In 1804, Haiti changed the course of the history of the world by becoming the first Black country independent and the first successful slave revolution. Our country didn’t just defeat Napoleon’s army, it crushed slavery by supporting the independence efforts of many countries.
Here are a few highlights:
- Haitians fought in Savanah, Georgia during the US Independence War. Henri Christophe, the King of Haiti’s Northern Region was part of the battalion that fought there.
- At a critical juncture of South American history, Alexandre Petion, President of Haiti, provided ships, soldiers, money and arms to support Simon Bolivar’s efforts to obtain the independence of South American countries.
- Haiti supported countries like Greece, Jamaica and took a stand against Nazi Germany by issuing life-saving visas to Jewish refugees during WWII. Some of these refugees remained in Haiti where their descendants still live.
Haiti, too often cast as the “poorest country in the Western Hemisphere,” is country rich in culture, history and spirit; a pioneering spirit which was deliberately crushed by many as Haiti threatened their interest. Western nations refused to recognize Haiti’s independence until it paid France for its “losses” including the cost of the army that it had sent to Haiti. France demanded a punishing amount (the equivalent of $20 billion) that the country took more than 100 years to pay. This debt payment drained the country’s economy. When the US left Haiti after occupying it for 19 years in 1934, as part of their conditions for leaving the country, they negotiated deals for US timber companies which greatly contributed to the country’s deforestation. President Bill Clinton apologized in recent years for putting pressure on Haiti to lower its tariffs on US rice which led to the demise of Haiti’s rice industry.
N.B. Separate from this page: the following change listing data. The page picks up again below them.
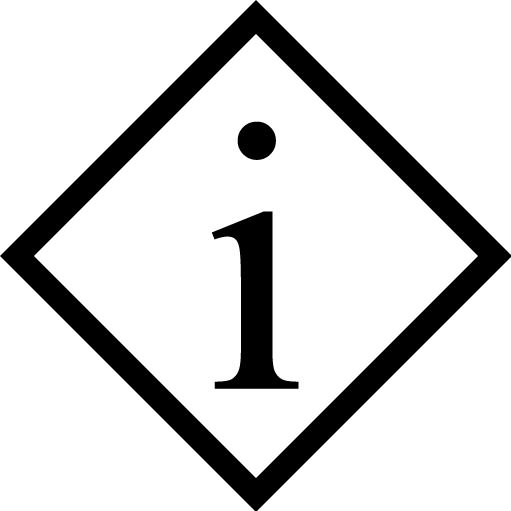
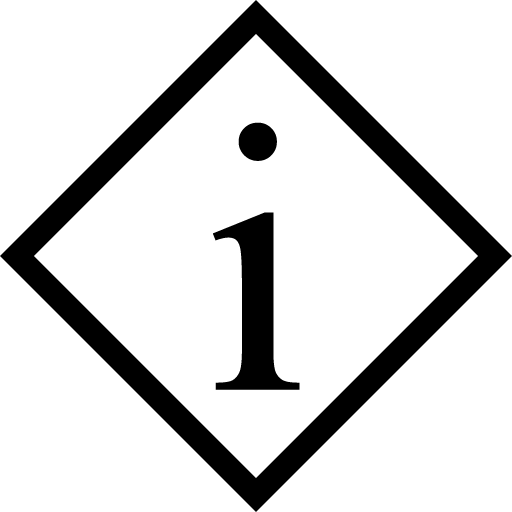
Change pictures; Fix divider jump
Change some 511x511 pic to 512x512;
Change some pictures' names;
Fix the jump when collapsing the TitledPane.

diff --git a/src/main/kotlin/ink/meodinger/lpfx/View.kt b/src/main/kotlin/ink/meodinger/lpfx/View.kt
@@ -452,26 +452,32 @@ class View(private val state: State) : BorderPane() {
                     }
                 }
                 add(TitledPane()) {
+                    // The max-height of TitledPane is the same as pref-height by default.
+                    // If we set it to Double.MAX_VALUE, the divider position will not change
+                    // when expand/collapse. If we only let it be MAX when it is expanded,
+                    // the divider position will have a jump when collapse if actual width is
+                    // bigger than pref-width. So we set it to MAX and manually control the position.
+                    maxHeight = Double.MAX_VALUE // Make TitledPane cannot change divider position
+
+                    // Manually control the divider animation
                     var lastDividerPosition = 0.0
                     expandedProperty().addListener(onNew {
-                        if (!it) {
-                            lastDividerPosition = dividerPositions[0]
-                        } else {
-                            /**
-                             * @see javafx.scene.control.skin.TitledPaneSkin.doAnimationTransition
-                             */
+                        if (it) {
+                            // @see javafx.scene.control.skin.TitledPaneSkin.doAnimationTransition
                             val keyValue = KeyValue(dividers[0].positionProperty(), lastDividerPosition, Interpolator.LINEAR)
-                            /**
-                             * @see javafx.scene.control.skin.TitledPaneSkin.TRANSITION_DURATION
-                             */
+                            // @see javafx.scene.control.skin.TitledPaneSkin.TRANSITION_DURATION
+                            val timeline = Timeline(KeyFrame(Duration.millis(350.0), keyValue))
+                            // Start animation
+                            timeline.play()
+                        } else {
+                            lastDividerPosition = dividerPositions[0]
+
+                            val keyValue = KeyValue(dividers[0].positionProperty(), 1.0, Interpolator.LINEAR)
                             val timeline = Timeline(KeyFrame(Duration.millis(350.0), keyValue))
                             timeline.play()
                         }
                     })
 
-                    maxHeightProperty().bind(expandedProperty().transform {
-                        if (it) Double.MAX_VALUE else prefHeight
-                    })
                     textProperty().bind(state.currentLabelIndexProperty().transform {
                         if (it == NOT_FOUND) emptyString() else it.toString()
                     })

diff --git a/src/main/kotlin/ink/meodinger/lpfx/Resources.kt b/src/main/kotlin/ink/meodinger/lpfx/Resources.kt
@@ -63,7 +63,7 @@ val IMAGE_INFO   : Image by lazy { loadAsImage("/file/image/dialog/Info.png") }
 /**
  * Image indicates WARNING
  */
-val IMAGE_WARNING: Image by lazy { loadAsImage("/file/image/dialog/Alert.png") }
+val IMAGE_WARNING: Image by lazy { loadAsImage("/file/image/dialog/Warning.png") }
 /**
  * Image indicates ERROR
  */
@@ -78,13 +78,13 @@ val INIT_IMAGE: Image by lazy {
         .takeIf(File::exists)?.let {
             Image(it.toURI().toURL().toString()).takeUnless(Image::isError)
                 ?: ImageIO.read(FileInputStream(it))?.let { image -> SwingFXUtils.toFXImage(image, null) }
-        } ?: loadAsImage("/file/image/init_image.png")
+        } ?: loadAsImage("/file/image/init-image.png")
 }
 
 /**
  * Sample Image for label propertis preview
  */
-val SAMPLE_IMAGE: Image by lazy { loadAsImage("/file/image/sample_320x320.jpg") }
+val SAMPLE_IMAGE: Image by lazy { loadAsImage("/file/image/sample-320x320.jpg") }
 
 // endregion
Thousands of jobs were lost as Haiti became the second consumer of US rice in the world (in 2012, Haiti spent $600 million in foreign rice!)
It is critical for the public to understand Haiti’s complex history to understand its struggles. We should not be dismissed as hopelessly poor and ignorant country. On the contrary. Even as we struggle with our internal issues and admit to our faults, many of us deeply care about our country and invest in it.
It is essential that Haiti’s leaders and communities be involved in shaping our development to change the course of our nation. We must lead. We will rebuild.